Monday, August 24, 2020
Dear <<First Name>>,
Welcome to Wake Forest! We’re so excited that you’re here, and we can’t wait to watch you grow and flourish with us! As you head into your first week of classes, we hope you approach your courses with an open mind and an eagerness to explore broadly in the liberal arts. We understand this time of transition is full of opportunities, and we want to make sure you’re hearing from students who’ve been where you are and can reassure you about these first few weeks.
Each Monday of the academic year, you’ll receive a “Letter So Dear” from one of our upperclassmen or alumni submission writers who want to share their “Wake Forest” experience with you. These letters are meant to help you on your journey here, so sit back, and we hope you enjoy our first submission.
Today, our “Letters So Dear” series begins with a message from ‘20 alumni, Katherine Laws:
One of my favorite things in the world is a good story. Stories teach, build, unite, share, and move. And you, friend, have just begun a story of your own! What a blessing you have been given to be able to be here at Wake Forest. Has that quite sunk in yet for you? You get to write a story of your own at Wake, and, even more importantly, you get to take part in writing Wake Forest’s story.
As you write your own Wake Forest story, you might encounter a few challenges. Here are some tips and truths that I wish I would have learned sooner. I promise you that they will make your story just a little bit sweeter.
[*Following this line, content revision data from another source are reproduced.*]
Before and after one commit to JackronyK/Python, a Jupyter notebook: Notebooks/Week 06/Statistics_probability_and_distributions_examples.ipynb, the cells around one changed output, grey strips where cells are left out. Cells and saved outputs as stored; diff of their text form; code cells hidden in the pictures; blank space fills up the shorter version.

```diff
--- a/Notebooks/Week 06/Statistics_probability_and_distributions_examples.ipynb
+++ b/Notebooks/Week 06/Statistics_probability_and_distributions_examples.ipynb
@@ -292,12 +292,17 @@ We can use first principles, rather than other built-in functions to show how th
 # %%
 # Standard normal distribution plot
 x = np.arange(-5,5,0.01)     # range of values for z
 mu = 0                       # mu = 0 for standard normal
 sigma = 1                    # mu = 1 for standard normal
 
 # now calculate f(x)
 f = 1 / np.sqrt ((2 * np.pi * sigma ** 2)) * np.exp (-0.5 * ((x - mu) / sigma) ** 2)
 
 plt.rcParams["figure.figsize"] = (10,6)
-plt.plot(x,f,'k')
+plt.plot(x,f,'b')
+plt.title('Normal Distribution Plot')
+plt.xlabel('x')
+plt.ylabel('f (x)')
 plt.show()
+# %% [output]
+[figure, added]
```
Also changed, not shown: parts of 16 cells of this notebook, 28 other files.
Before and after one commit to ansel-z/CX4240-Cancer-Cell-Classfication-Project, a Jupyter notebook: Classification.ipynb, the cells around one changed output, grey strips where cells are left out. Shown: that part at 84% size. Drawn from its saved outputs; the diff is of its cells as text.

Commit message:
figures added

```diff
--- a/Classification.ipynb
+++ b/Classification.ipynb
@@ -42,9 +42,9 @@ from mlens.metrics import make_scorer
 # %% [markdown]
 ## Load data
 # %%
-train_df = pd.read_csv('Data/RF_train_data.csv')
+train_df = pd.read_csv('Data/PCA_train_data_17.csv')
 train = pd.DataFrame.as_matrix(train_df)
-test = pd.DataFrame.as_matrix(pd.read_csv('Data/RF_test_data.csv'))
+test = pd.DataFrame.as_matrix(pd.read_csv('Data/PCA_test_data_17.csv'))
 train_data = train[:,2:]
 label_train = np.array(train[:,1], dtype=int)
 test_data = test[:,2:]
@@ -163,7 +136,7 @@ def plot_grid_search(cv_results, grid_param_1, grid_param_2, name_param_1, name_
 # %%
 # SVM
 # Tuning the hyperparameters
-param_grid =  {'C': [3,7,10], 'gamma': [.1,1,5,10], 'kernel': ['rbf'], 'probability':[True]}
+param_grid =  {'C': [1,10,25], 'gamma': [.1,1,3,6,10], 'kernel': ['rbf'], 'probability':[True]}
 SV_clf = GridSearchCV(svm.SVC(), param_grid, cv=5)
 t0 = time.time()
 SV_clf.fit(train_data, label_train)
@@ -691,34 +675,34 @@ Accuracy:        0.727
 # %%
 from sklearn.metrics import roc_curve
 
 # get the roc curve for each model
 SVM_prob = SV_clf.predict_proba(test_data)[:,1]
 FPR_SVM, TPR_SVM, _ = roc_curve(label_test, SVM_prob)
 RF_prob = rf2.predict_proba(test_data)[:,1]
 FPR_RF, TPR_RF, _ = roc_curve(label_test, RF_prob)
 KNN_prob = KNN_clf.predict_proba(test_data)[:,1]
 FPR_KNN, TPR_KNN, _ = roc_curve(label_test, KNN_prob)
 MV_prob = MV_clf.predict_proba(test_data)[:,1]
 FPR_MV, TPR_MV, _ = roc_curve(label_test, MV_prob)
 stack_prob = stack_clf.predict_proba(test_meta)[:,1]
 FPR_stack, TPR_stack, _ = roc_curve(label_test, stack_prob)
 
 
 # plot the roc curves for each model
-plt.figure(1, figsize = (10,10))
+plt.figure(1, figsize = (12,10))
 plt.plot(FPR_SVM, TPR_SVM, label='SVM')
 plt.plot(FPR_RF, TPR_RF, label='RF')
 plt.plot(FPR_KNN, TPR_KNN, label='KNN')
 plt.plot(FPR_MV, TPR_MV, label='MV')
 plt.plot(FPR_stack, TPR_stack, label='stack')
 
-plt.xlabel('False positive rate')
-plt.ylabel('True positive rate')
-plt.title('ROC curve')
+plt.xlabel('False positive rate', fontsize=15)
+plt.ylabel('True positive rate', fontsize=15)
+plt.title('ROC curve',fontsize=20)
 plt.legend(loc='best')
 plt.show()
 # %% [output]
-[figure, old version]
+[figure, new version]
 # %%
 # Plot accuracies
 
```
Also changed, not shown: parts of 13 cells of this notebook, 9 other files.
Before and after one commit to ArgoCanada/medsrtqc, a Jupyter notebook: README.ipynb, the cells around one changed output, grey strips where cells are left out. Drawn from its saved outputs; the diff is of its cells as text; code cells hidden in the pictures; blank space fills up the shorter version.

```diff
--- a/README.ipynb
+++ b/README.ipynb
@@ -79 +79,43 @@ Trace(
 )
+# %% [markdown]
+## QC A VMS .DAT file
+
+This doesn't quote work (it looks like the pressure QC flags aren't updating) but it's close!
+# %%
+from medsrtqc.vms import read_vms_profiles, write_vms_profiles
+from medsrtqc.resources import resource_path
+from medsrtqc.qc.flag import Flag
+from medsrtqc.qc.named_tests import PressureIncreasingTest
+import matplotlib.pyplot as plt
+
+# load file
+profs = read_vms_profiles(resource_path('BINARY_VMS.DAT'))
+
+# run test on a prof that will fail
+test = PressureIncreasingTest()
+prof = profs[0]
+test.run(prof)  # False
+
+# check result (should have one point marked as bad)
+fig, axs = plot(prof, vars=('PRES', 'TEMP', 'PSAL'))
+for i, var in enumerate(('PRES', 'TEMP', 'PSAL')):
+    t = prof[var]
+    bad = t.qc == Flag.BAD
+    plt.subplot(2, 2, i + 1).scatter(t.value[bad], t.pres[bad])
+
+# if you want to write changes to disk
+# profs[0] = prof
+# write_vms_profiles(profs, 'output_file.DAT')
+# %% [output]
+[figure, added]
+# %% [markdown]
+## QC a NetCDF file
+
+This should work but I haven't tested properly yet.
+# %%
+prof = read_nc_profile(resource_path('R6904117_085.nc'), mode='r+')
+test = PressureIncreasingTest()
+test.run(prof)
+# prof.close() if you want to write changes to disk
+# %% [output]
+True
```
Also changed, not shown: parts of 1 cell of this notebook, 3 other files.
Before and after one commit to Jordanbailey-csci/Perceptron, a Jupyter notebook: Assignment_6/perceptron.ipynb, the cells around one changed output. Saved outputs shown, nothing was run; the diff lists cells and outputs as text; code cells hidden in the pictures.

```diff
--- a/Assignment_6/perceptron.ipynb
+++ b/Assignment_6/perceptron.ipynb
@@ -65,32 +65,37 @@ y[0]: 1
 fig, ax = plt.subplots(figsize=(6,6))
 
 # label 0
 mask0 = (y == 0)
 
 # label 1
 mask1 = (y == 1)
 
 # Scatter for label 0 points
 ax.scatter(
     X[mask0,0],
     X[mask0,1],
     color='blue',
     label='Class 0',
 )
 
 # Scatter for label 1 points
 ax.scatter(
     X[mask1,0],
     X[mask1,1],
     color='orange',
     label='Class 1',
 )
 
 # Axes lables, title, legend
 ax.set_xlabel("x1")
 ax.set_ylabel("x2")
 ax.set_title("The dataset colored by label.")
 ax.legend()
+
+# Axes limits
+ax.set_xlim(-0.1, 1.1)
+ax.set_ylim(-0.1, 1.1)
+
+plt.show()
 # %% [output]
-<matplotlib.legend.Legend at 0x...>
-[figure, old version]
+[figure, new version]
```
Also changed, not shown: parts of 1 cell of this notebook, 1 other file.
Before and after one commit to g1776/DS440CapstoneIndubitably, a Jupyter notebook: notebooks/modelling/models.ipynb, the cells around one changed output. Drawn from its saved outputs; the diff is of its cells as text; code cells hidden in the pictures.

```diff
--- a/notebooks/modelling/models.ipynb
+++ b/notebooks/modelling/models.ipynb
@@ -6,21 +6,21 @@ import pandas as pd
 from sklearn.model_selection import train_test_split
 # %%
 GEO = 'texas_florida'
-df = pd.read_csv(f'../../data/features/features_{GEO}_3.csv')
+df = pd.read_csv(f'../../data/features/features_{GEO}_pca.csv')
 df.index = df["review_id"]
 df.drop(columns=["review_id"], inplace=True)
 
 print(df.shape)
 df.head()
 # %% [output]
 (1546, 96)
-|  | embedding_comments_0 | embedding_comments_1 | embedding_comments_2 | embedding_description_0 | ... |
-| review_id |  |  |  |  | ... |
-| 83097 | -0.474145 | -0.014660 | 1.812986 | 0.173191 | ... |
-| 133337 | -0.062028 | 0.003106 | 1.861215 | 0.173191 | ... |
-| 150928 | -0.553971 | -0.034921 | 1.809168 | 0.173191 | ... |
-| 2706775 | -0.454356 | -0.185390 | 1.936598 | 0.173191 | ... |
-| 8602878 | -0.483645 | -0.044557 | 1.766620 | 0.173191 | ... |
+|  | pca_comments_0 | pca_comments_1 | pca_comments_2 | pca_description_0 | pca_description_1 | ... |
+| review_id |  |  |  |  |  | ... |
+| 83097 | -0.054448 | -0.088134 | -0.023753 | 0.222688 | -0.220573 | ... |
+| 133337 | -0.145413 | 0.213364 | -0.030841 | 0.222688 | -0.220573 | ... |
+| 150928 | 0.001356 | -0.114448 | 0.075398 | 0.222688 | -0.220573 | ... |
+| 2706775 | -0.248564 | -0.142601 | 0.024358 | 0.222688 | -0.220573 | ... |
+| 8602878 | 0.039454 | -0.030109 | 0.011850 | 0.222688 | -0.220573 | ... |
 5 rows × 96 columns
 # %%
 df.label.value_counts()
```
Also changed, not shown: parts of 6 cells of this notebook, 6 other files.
Pursue nourishing community. No matter what our modern world tries to tell you, you need others. I’d argue that you don’t improve when you are all alone. It is essential to have friends around you who love you and push you. This might not come all on its own. Perhaps my biggest piece of advice is to pursue community. Be vulnerable and spend time with others. Be intentional about choosing friends, even if it is a friendship that’s not convenient. It’s not too late! I made new, dear friends every semester of college.
Pursue unique experiences. You will find unique experiences everywhere at Wake Forest, whether it is a cool research trip, a quirky club, a life-changing conversation with an unexpected person, a friendship with a professor, or some other mystical experience that you can’t quite explain. Mother So Dear has so much to explore. There’s more mystery to her than you might think. Start looking for it.
Become rooted in this place and its people. It’s easy to think that your friendships and experiences here are just temporary, and that it’s not worth getting involved or invested. That it’s not worth the emotional energy, the time, the stress. This could not be further from the truth. Your actions, words, and presence at Wake Forest and in Winston-Salem have real and lasting effects. And this place will most certainly have an effect on you. Befriend more than just your peers. Grow close to professors, administration, custodial staff, food service staff, and local families in town. There are so many opportunities to cultivate these relationships, whether it is getting involved in a service club, finding locals with the same faith or beliefs, using other people in town as the focus of your project or assignment for a class, or becoming a regular at a coffee shop or restaurant downtown. If you invest in them, these relationships will be some of the most rewarding of your time in college.
Love Wake Forest despite her imperfections. This is my favorite one. My college experience was transformed when I understood this: that you can, and, in fact, should, love a place even if you discover that it isn’t perfect. One of my favorite quotations in the world I learned in my sophomore year Philosophy class. G.K. Chesterton says this: “Men did not love Rome because she was great. She was great because they had loved her.” Wake Forest is so wonderful. But, as you get deeper in your involvement at Wake, I suspect that you’ll find out, if you haven’t already, that it is a broken place made up of broken people. And that is okay. It’s possible to know a place well, imperfections and all, and love it anyway. As Chesterton reminds us, any good place only got that way because it was loved, deeply and dearly.
And that’s why your story is important. Wake Forest needs you. It is not always easy to give freely your time, energy, and love to your organizations, your classes, and, most importantly, the people surrounding you—your peers, teachers, administrators, and staff. I’ll be the first to tell you that this work is only possible when balanced with rest and sleep. But know that your labors are not in vain! The continual nurturing and loving of Wake Forest are the only way to make her even better—better at serving, better at including, better at conversing, and better at fighting for humanity. And to think—you get to be a part of writing that story, one word at a time.
Constant and True,
Class of 2020